• _Required action_: The answer must be one number: how many lines below contain the word "href".
---*---
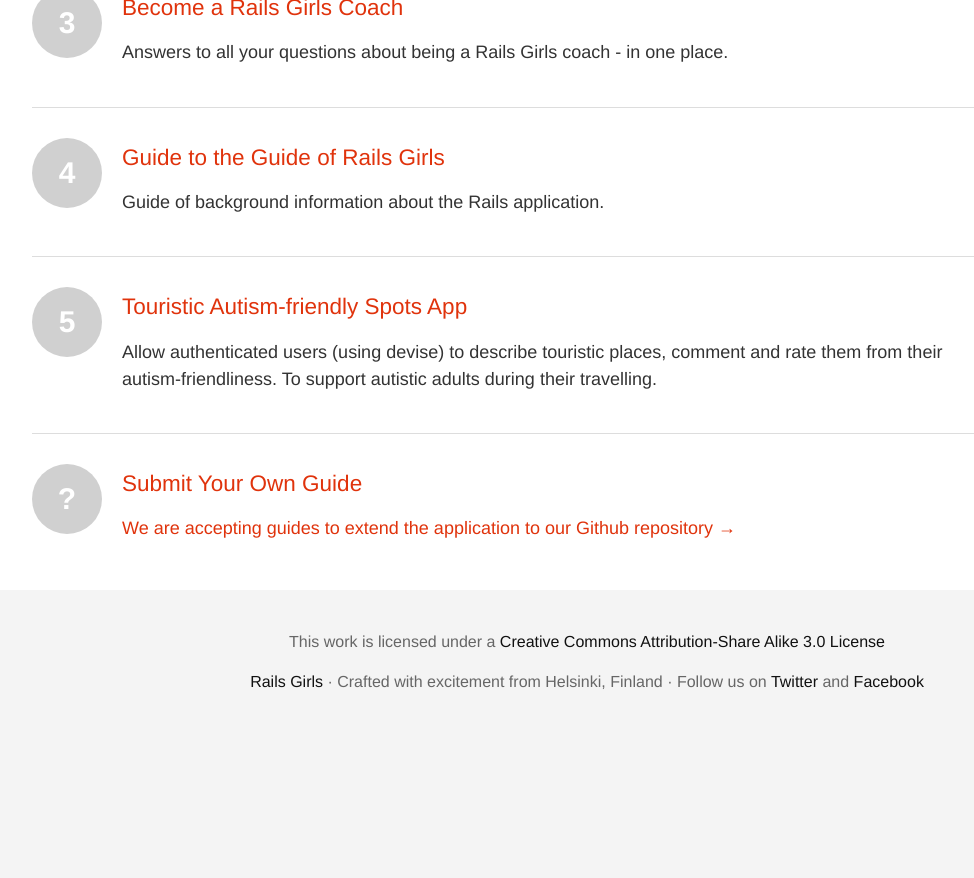
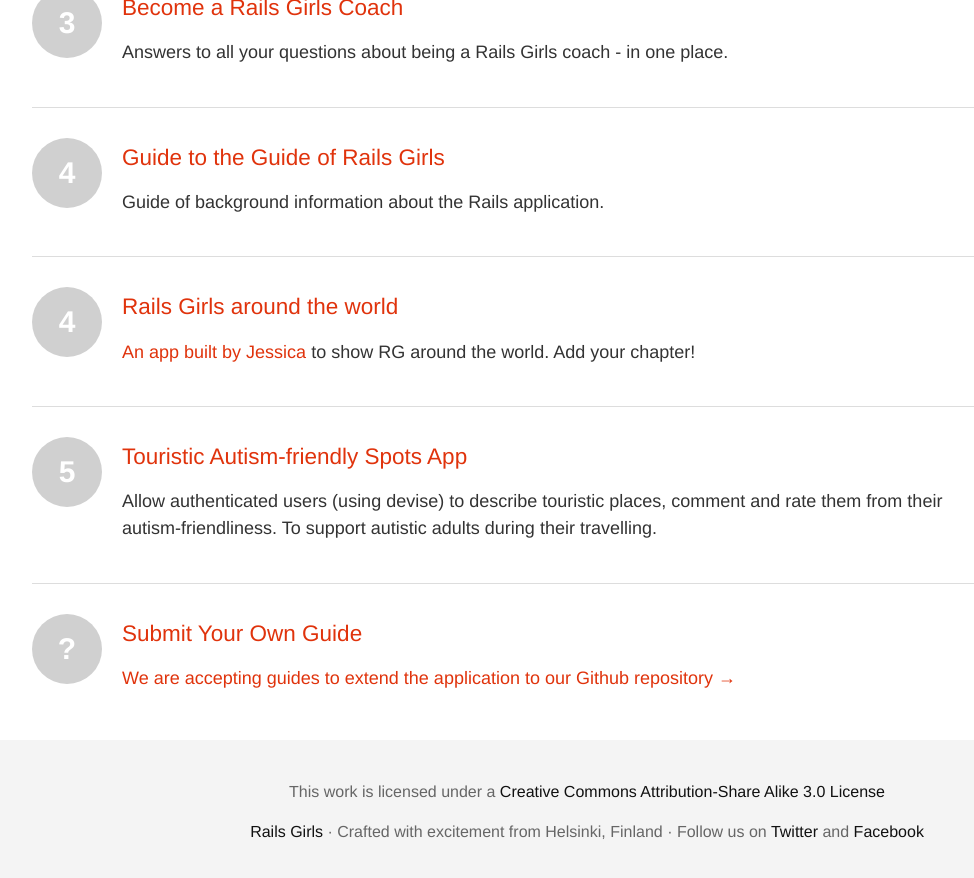
Before and after one commit to railsgirls/guides.railsgirls.com, a Jekyll site: the page built from index.html, in a window 1280 px wide and 900 px high, scrolled down 3867 px. Shown: the top 878 px of the window, without its empty margins (53-1027 px from the left). Built offline with Jekyll 4.4.1, drawn with Linux system fonts in a browser that asks for light colours; nearby versions of some CDN libraries; before the commit the page ends 4617 px from its top, so only the background shows below that.

Commit message:
Adds link to maps

```diff
--- a/index.html
+++ b/index.html
@@ -196,6 +196,14 @@
   </li>
 
   <li>
+    <a href="ttp://rails-girls-map.herokuapp.com/#">
+      <i>4</i>
+      <h3>Rails Girls around the world</h3>
+      <p>An app built by <a href="http://twitter.com/jlsuttles">Jessica</a> to show RG around the world. Add your chapter!</a></p>
+  </li>
+
+
+  <li>
     <a href="touristic-autism_intro">
       <i>5</i>
       <h3>Touristic Autism-friendly Spots App</h3>
```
---*---
• _Finished exercise_: 3